In a letter delivered today to Governor Newsom, Senate Minority Leader Brian W. Jones (R- San Diego) called for the Governor’s immediate signature of Assembly Bill 112. AB 112 would establish the Distressed Hospital Loan Program and the Distressed Hospital Loan Program Fund, which are designed to provide interest-free cash flow loans for nonprofit and public hospitals.
“Californians who are losing and at risk of losing access to their hospitals cannot afford any more inaction from the Newsom Administration,” said Leader Jones. “The clock is ticking for distressed hospitals that are holding on by a financial shoestring. Additionally, these funds may allow Madera Community Hospital to reopen. The Governor missed an opportunity to step in when the Attorney General failed on Madera, but here’s a second chance to do the right thing.”
One in five hospitals in California is at risk of closure, including hospitals in Visalia, Placerville, Porterville, Hollister, Bakersfield, Montebello, Humboldt County, all of Imperial County, and pockets of Los Angeles. Without immediate action from the state, millions of Californians are at risk of losing access to hospitals and emergency care.
In a recent opinion piece originally published in the Fresno Bee, Leader Jones slammed Democrat politicians’, specifically Attorney General Bonta’s, incompetence on the matter. He concluded his column with a statement that holds true on AB 112: “If we don’t prioritize health-care access, we can’t provide health care.

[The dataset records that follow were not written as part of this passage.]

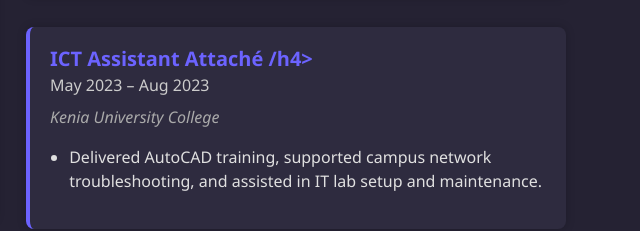
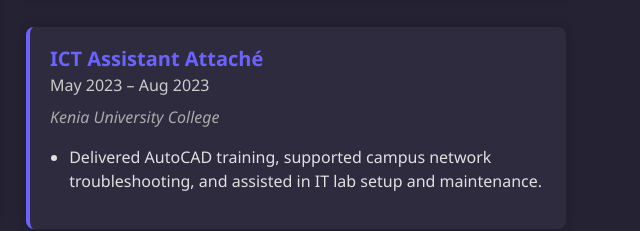
Before and after one commit to John-Waweru/John-Waweru.github.io, a plain HTML site: page index.html in a window 1280 px wide. Shown: the part 2278-2509 px from the top of the page, 629-1269 px from the left. Drawn offline with nearby package versions, Linux system fonts and the light colour scheme.

Commit message:
Update index.html

```diff
--- a/index.html
+++ b/index.html
@@ -183,7 +183,7 @@
           </div>
 
           <div class="resume-item">
-            <h4 class="edu">ICT Assistant Attaché /h4>
+            <h4 class="edu">ICT Assistant Attaché </h4>
             <h5>May 2023 – Aug 2023</h5>
             <p><em>Kenia University College</em></p>
             <ul>
```
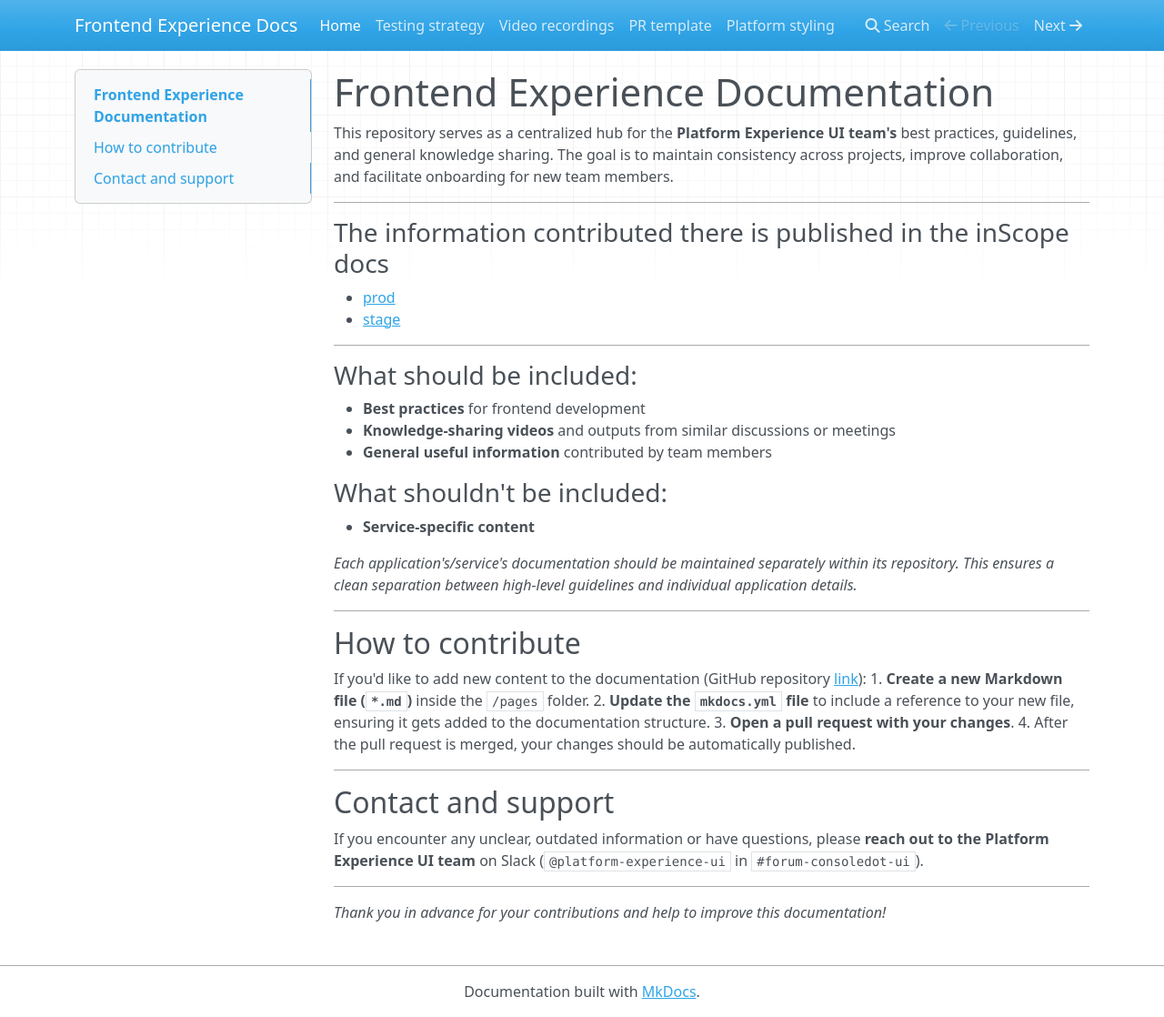
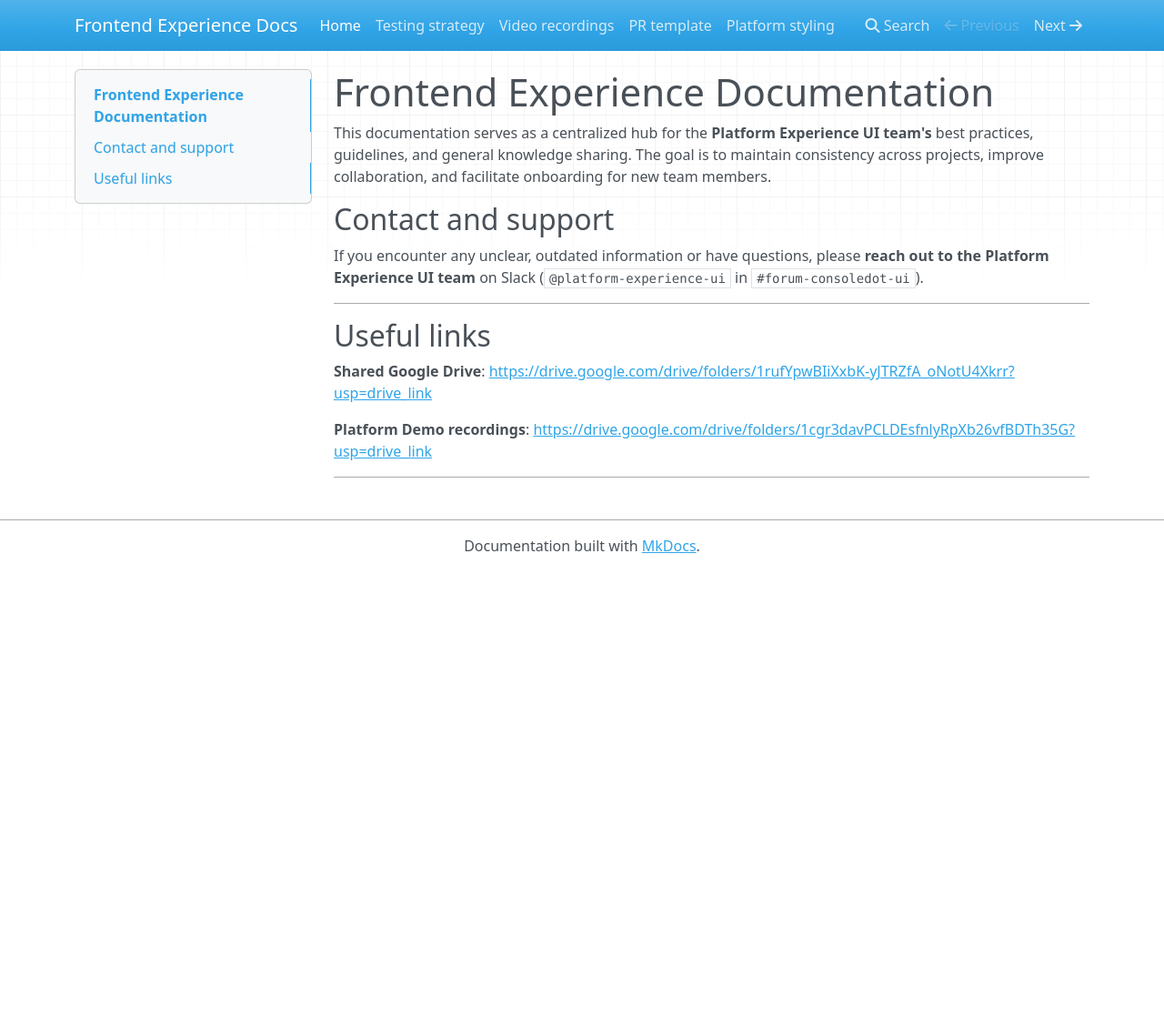
Before and after one commit to fhlavac/frontend-experience-docs, an MkDocs documentation site: the page built from pages/index.md, in a window 1280 px wide and 1118 px high. Shown: the whole window at 91% size. Built offline with MkDocs 1.6.1, drawn with Linux system fonts in a browser that asks for light colours; nearby versions of some CDN libraries.

Commit message:
Update index.md

```diff
--- a/pages/index.md
+++ b/pages/index.md
@@ -1,36 +1,6 @@
 # Frontend Experience Documentation
 
-This repository serves as a centralized hub for the **Platform Experience UI team's** best practices, guidelines, and general knowledge sharing. The goal is to maintain consistency across projects, improve collaboration, and facilitate onboarding for new team members.
-
----
-
-### The information contributed there is published in the inScope docs
-- [prod](https://inscope.corp.redhat.com/docs/default/component/frontend-experience-docs/)
-- [stage](https://inscope.corp.stage.redhat.com/docs/default/component/frontend-experience-docs/)
-
----
-
-### What should be included:
-- **Best practices** for frontend development
-- **Knowledge-sharing videos** and outputs from similar discussions or meetings
-- **General useful information** contributed by team members
-
-### What shouldn't be included:
-- **Service-specific content**
-
-  *Each application's/service's documentation should be maintained separately within its repository. This ensures a clean separation between high-level guidelines and individual application details.*
-
----
-
-## How to contribute
-
-If you'd like to add new content to the documentation (GitHub repository [link](https://github.com/RedHatInsights/frontend-experience-docs)):
-1. **Create a new Markdown file (`*.md`)** inside the `/pages` folder.
-2. **Update the `mkdocs.yml` file** to include a reference to your new file, ensuring it gets added to the documentation structure.
-3. **Open a pull request with your changes**.
-4. After the pull request is merged, your changes should be automatically published.
-
----
+This documentation serves as a centralized hub for the **Platform Experience UI team's** best practices, guidelines, and general knowledge sharing. The goal is to maintain consistency across projects, improve collaboration, and facilitate onboarding for new team members.
 
 ## Contact and support
 
@@ -38,4 +8,10 @@ If you encounter any unclear, outdated information or have questions, please **r
 
 ---
 
-*Thank you in advance for your contributions and help to improve this documentation!*
+## Useful links
+
+**Shared Google Drive**: [https://drive.google.com/drive/folders/1rufYpwBIiXxbK-yJTRZfA_oNotU4Xkrr?usp=drive_link](https://drive.google.com/drive/folders/1rufYpwBIiXxbK-yJTRZfA_oNotU4Xkrr?usp=drive_link)
+
+**Platform Demo recordings**: [https://drive.google.com/drive/folders/1cgr3davPCLDEsfnlyRpXb26vfBDTh35G?usp=drive_link](https://drive.google.com/drive/folders/1cgr3davPCLDEsfnlyRpXb26vfBDTh35G?usp=drive_link)
+
+---
```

Let’s fix our broken system, take the AG’s politics out of health care, and protect patients throughout California.”
A survey in the news today, courtesy of CalMatters reporting, outlines the severity of the Madera Hospital Closure and the communities most affected. As the story explains, “A new community survey shows that Punjabi Sikh residents and farmworkers from indigenous backgrounds are particularly affected by the closure of the Madera Community Hospital.”
The survey further shows that the closure is leaving residents of the area with very real consequences, including:

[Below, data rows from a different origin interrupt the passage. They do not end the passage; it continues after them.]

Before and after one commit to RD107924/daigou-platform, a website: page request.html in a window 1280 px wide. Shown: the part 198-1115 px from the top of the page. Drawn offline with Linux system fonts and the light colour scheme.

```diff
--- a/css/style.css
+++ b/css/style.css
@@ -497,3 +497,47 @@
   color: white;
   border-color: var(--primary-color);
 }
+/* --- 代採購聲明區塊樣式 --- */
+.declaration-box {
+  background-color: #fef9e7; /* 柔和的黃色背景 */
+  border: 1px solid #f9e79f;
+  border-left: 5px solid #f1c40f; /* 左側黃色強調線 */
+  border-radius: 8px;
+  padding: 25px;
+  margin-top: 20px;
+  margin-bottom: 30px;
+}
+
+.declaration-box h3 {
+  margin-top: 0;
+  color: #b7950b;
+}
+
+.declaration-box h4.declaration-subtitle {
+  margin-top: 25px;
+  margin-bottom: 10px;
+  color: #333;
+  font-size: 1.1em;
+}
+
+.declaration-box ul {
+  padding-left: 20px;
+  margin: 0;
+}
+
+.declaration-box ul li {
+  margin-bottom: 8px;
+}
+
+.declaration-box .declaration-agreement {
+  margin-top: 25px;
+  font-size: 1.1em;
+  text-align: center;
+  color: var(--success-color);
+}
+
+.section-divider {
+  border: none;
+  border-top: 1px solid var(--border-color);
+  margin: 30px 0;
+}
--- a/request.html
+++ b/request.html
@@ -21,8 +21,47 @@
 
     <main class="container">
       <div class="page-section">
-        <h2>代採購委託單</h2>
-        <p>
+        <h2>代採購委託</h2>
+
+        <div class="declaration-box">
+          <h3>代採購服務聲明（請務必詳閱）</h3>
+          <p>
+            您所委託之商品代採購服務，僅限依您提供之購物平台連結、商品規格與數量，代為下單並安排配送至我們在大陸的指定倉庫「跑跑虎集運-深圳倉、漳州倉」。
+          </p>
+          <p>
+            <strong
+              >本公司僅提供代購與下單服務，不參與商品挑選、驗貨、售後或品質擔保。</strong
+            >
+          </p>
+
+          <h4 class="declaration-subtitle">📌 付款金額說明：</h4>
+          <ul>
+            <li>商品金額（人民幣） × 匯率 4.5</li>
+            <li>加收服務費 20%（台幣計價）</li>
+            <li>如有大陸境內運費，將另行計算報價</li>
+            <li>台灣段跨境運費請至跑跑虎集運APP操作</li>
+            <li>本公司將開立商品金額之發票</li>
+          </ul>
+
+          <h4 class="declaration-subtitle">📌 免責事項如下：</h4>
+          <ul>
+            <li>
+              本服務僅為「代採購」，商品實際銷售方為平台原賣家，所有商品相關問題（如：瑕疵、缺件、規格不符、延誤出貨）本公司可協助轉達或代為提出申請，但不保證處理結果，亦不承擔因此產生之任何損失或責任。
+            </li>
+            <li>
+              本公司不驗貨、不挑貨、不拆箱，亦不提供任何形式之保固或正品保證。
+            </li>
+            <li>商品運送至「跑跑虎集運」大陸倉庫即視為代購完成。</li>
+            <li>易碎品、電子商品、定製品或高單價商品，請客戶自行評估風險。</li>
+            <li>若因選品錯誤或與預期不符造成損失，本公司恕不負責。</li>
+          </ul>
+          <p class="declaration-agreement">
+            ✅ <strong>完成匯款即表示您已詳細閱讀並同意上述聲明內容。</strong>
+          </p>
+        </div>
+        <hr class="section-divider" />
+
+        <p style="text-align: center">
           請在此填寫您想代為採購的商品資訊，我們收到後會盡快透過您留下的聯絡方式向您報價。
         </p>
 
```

- 60% of residents had to travel to Fresno to receive their healthcare.
- About 15% of residents did not know where to go to receive care.
- 52% of farmworkers say they don’t have a reliable way to get to the next hospital.
While AB 112 is a good step in the right direction, California Senate Republicans have introduced Senate Bill 774, the “Save Our Hospitals” bill. SB 774 would help ensure that another hospital is not forced to close because of the California Attorney General’s political interests. Specifically, the bill prohibits the California Attorney General from putting conditions on hospital mergers, partnerships, or agreements that would:
- Limit or restrict the normal operations of the hospital, such as entering into contracts or setting rates.
- Have an adverse effect on the financial condition of the continued operation of the hospital; and
- Impose political conditions targeted at the hospital which were not required in similar mergers in the past.